Required work |
Top to bottom, output the entries that follow exactly.

Task inputs |
________________________________________

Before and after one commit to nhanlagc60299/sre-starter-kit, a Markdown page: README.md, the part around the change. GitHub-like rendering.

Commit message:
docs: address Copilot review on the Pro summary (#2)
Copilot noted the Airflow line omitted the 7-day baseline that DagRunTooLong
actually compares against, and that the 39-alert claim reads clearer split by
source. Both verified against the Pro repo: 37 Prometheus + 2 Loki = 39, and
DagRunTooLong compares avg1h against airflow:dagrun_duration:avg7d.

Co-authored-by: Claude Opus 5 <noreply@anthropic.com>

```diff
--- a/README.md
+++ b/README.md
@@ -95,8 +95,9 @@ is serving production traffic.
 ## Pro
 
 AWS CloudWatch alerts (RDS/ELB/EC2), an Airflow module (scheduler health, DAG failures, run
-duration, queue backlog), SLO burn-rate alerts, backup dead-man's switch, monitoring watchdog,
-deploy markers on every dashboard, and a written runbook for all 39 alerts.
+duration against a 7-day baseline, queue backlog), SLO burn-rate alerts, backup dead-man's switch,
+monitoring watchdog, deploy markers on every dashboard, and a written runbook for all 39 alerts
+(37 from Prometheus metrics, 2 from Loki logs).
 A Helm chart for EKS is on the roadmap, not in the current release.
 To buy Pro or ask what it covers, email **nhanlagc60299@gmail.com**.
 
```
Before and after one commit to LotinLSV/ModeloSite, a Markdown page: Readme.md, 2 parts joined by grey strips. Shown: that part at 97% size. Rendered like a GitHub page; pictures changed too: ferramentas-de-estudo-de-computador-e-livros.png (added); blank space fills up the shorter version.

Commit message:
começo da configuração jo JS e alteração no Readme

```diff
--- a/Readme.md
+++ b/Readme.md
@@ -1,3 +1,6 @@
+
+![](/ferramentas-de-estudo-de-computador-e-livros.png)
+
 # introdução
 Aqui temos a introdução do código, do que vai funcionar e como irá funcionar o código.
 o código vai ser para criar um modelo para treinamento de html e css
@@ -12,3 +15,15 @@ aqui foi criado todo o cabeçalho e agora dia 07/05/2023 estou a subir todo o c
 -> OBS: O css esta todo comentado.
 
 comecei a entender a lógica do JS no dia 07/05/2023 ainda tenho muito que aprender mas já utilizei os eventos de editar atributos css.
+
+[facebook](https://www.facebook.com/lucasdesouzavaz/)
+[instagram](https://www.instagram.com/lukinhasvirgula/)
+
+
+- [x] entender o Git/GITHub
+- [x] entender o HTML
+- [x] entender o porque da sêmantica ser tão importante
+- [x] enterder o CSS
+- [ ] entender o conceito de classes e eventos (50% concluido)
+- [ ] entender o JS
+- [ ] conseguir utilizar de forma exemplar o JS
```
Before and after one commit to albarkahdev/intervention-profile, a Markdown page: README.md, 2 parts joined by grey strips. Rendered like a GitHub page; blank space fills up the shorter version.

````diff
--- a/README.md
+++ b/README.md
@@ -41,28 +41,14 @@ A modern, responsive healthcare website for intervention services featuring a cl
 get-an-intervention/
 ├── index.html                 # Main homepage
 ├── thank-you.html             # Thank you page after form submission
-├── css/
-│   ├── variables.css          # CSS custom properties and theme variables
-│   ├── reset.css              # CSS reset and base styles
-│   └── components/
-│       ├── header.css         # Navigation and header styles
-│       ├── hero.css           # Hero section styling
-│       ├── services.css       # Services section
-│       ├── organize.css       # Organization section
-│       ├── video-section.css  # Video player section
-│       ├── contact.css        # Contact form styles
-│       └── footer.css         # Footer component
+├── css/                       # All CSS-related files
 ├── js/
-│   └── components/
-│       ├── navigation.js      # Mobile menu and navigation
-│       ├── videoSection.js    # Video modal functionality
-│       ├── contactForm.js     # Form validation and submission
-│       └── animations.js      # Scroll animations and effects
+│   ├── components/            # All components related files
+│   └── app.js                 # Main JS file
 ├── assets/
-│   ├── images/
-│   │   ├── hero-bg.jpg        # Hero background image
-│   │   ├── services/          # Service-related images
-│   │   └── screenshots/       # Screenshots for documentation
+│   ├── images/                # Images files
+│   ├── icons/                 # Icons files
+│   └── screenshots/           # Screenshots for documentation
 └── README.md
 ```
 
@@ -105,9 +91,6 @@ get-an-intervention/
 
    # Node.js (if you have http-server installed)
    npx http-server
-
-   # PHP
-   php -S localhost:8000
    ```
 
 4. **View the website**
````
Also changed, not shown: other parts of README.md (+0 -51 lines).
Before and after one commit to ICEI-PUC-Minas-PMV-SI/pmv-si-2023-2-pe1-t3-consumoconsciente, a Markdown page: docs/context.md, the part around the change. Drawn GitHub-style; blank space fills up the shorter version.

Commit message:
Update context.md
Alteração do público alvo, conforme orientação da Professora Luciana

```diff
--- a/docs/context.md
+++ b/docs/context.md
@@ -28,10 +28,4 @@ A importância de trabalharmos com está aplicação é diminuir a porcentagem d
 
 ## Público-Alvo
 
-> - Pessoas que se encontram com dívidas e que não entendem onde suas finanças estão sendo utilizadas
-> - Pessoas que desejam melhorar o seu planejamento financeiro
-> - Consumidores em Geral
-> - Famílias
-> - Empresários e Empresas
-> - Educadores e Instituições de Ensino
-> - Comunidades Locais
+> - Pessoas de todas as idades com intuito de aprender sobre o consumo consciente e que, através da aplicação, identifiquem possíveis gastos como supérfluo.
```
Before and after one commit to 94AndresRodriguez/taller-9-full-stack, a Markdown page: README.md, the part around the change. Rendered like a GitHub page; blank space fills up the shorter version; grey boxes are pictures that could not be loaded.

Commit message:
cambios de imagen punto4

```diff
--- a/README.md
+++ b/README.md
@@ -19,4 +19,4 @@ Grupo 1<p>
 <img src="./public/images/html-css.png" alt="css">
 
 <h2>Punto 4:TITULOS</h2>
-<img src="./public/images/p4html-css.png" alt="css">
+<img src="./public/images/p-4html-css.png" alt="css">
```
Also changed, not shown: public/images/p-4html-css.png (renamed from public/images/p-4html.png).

________________________________________

Worked solution |
Before and after one commit to nhanlagc60299/sre-starter-kit, a Markdown page: README.md, the part around the change. GitHub-like rendering.

Commit message:
docs: address Copilot review on the Pro summary (#2)
Copilot noted the Airflow line omitted the 7-day baseline that DagRunTooLong
actually compares against, and that the 39-alert claim reads clearer split by
source. Both verified against the Pro repo: 37 Prometheus + 2 Loki = 39, and
DagRunTooLong compares avg1h against airflow:dagrun_duration:avg7d.

Co-authored-by: Claude Opus 5 <noreply@anthropic.com>

```diff
--- a/README.md
+++ b/README.md
@@ -95,8 +95,9 @@ is serving production traffic.
 ## Pro
 
 AWS CloudWatch alerts (RDS/ELB/EC2), an Airflow module (scheduler health, DAG failures, run
-duration, queue backlog), SLO burn-rate alerts, backup dead-man's switch, monitoring watchdog,
-deploy markers on every dashboard, and a written runbook for all 39 alerts.
+duration against a 7-day baseline, queue backlog), SLO burn-rate alerts, backup dead-man's switch,
+monitoring watchdog, deploy markers on every dashboard, and a written runbook for all 39 alerts
+(37 from Prometheus metrics, 2 from Loki logs).
 A Helm chart for EKS is on the roadmap, not in the current release.
 To buy Pro or ask what it covers, email **nhanlagc60299@gmail.com**.
 
```
Before and after one commit to LotinLSV/ModeloSite, a Markdown page: Readme.md, 2 parts joined by grey strips. Shown: that part at 97% size. Rendered like a GitHub page; pictures changed too: ferramentas-de-estudo-de-computador-e-livros.png (added); blank space fills up the shorter version.

Commit message:
começo da configuração jo JS e alteração no Readme

```diff
--- a/Readme.md
+++ b/Readme.md
@@ -1,3 +1,6 @@
+
+![](/ferramentas-de-estudo-de-computador-e-livros.png)
+
 # introdução
 Aqui temos a introdução do código, do que vai funcionar e como irá funcionar o código.
 o código vai ser para criar um modelo para treinamento de html e css
@@ -12,3 +15,15 @@ aqui foi criado todo o cabeçalho e agora dia 07/05/2023 estou a subir todo o c
 -> OBS: O css esta todo comentado.
 
 comecei a entender a lógica do JS no dia 07/05/2023 ainda tenho muito que aprender mas já utilizei os eventos de editar atributos css.
+
+[facebook](https://www.facebook.com/lucasdesouzavaz/)
+[instagram](https://www.instagram.com/lukinhasvirgula/)
+
+
+- [x] entender o Git/GITHub
+- [x] entender o HTML
+- [x] entender o porque da sêmantica ser tão importante
+- [x] enterder o CSS
+- [ ] entender o conceito de classes e eventos (50% concluido)
+- [ ] entender o JS
+- [ ] conseguir utilizar de forma exemplar o JS
```
Before and after one commit to albarkahdev/intervention-profile, a Markdown page: README.md, 2 parts joined by grey strips. Rendered like a GitHub page; blank space fills up the shorter version.

````diff
--- a/README.md
+++ b/README.md
@@ -41,28 +41,14 @@ A modern, responsive healthcare website for intervention services featuring a cl
 get-an-intervention/
 ├── index.html                 # Main homepage
 ├── thank-you.html             # Thank you page after form submission
-├── css/
-│   ├── variables.css          # CSS custom properties and theme variables
-│   ├── reset.css              # CSS reset and base styles
-│   └── components/
-│       ├── header.css         # Navigation and header styles
-│       ├── hero.css           # Hero section styling
-│       ├── services.css       # Services section
-│       ├── organize.css       # Organization section
-│       ├── video-section.css  # Video player section
-│       ├── contact.css        # Contact form styles
-│       └── footer.css         # Footer component
+├── css/                       # All CSS-related files
 ├── js/
-│   └── components/
-│       ├── navigation.js      # Mobile menu and navigation
-│       ├── videoSection.js    # Video modal functionality
-│       ├── contactForm.js     # Form validation and submission
-│       └── animations.js      # Scroll animations and effects
+│   ├── components/            # All components related files
+│   └── app.js                 # Main JS file
 ├── assets/
-│   ├── images/
-│   │   ├── hero-bg.jpg        # Hero background image
-│   │   ├── services/          # Service-related images
-│   │   └── screenshots/       # Screenshots for documentation
+│   ├── images/                # Images files
+│   ├── icons/                 # Icons files
+│   └── screenshots/           # Screenshots for documentation
 └── README.md
 ```
 
@@ -105,9 +91,6 @@ get-an-intervention/
 
    # Node.js (if you have http-server installed)
    npx http-server
-
-   # PHP
-   php -S localhost:8000
    ```
 
 4. **View the website**
````
Also changed, not shown: other parts of README.md (+0 -51 lines).
Before and after one commit to ICEI-PUC-Minas-PMV-SI/pmv-si-2023-2-pe1-t3-consumoconsciente, a Markdown page: docs/context.md, the part around the change. Drawn GitHub-style; blank space fills up the shorter version.

Commit message:
Update context.md
Alteração do público alvo, conforme orientação da Professora Luciana

```diff
--- a/docs/context.md
+++ b/docs/context.md
@@ -28,10 +28,4 @@ A importância de trabalharmos com está aplicação é diminuir a porcentagem d
 
 ## Público-Alvo
 
-> - Pessoas que se encontram com dívidas e que não entendem onde suas finanças estão sendo utilizadas
-> - Pessoas que desejam melhorar o seu planejamento financeiro
-> - Consumidores em Geral
-> - Famílias
-> - Empresários e Empresas
-> - Educadores e Instituições de Ensino
-> - Comunidades Locais
+> - Pessoas de todas as idades com intuito de aprender sobre o consumo consciente e que, através da aplicação, identifiquem possíveis gastos como supérfluo.
```
Before and after one commit to 94AndresRodriguez/taller-9-full-stack, a Markdown page: README.md, the part around the change. Rendered like a GitHub page; blank space fills up the shorter version; grey boxes are pictures that could not be loaded.

Commit message:
cambios de imagen punto4

```diff
--- a/README.md
+++ b/README.md
@@ -19,4 +19,4 @@ Grupo 1<p>
 <img src="./public/images/html-css.png" alt="css">
 
 <h2>Punto 4:TITULOS</h2>
-<img src="./public/images/p4html-css.png" alt="css">
+<img src="./public/images/p-4html-css.png" alt="css">
```
Also changed, not shown: public/images/p-4html-css.png (renamed from public/images/p-4html.png).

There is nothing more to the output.